CHESHIRE TOWNSHIP, Mich. (WOOD) — In the middle of a beautiful Michigan summer, there’s a health hazard at Swan Lake in Allegan County.

Blue-green algae blooms have been found in the lake recently. On Friday, the Allegan County Health Department confirmed the blooms are harmful.

Elizabeth Andre calls the lake “home.” She’s lived nearby her whole life. She used to take her kids out and go fishing on the boat.

“I’m not gonna be swimming in land lakes very much anymore,” Andre said. “I don’t take my grandparents here to play or my kids.”

The algae is only in parts of the lake, making the water look like spilled paint or pea soup.

On Friday, the county health department warned that if you see algal blooms, don’t go in the water because there could be harmful toxins. Health officials also recommended making sure pets don’t drink the water or go in it either.

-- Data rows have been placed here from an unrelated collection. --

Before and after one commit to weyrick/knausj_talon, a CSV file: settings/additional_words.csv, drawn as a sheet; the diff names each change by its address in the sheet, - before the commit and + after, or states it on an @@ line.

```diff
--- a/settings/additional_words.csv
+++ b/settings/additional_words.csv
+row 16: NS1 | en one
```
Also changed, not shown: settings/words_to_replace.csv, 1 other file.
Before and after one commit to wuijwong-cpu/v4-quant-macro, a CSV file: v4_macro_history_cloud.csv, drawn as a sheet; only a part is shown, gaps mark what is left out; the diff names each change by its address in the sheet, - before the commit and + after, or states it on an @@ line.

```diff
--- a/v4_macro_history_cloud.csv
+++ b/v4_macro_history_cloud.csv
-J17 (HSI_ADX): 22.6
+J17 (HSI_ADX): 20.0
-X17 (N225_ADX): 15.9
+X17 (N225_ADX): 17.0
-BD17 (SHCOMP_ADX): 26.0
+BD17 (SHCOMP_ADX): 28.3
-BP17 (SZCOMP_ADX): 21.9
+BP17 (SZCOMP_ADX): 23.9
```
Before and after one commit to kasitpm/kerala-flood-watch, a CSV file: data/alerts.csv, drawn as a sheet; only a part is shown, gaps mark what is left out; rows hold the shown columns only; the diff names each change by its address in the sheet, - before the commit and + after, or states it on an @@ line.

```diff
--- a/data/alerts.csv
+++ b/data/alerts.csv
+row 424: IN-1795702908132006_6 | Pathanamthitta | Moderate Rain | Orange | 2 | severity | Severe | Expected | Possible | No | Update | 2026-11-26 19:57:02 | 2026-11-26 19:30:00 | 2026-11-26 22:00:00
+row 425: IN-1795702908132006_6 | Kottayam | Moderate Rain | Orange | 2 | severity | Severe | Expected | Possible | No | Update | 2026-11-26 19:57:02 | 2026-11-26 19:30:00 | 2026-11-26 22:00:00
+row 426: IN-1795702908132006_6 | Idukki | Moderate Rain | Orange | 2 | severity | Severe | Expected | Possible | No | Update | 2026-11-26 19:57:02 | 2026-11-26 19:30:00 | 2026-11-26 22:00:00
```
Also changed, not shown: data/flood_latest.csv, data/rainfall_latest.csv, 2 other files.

The Allegan County Health Department has confirmed that harmful blue-green algae blooms have been found in Swan Lake. (Aug. 5, 2022)

“I’m really sad by it,” Andre said. “There’s a dog that lives right across the street. And if he goes over there and drinks out of the lake … he risks getting sick and dying. That’s just scary.”

Advisory signs are posted around the lake, urging people to be on the lookout for harmful algae. The signs do indicate you can go in the water where the harmful algae is not visible.

If you or your pet get exposed, health officials recommend showering and calling your doctor, poison control or a veterinarian. The health department said symptoms of illness often appear sooner in animals than in humans, even within minutes or hours.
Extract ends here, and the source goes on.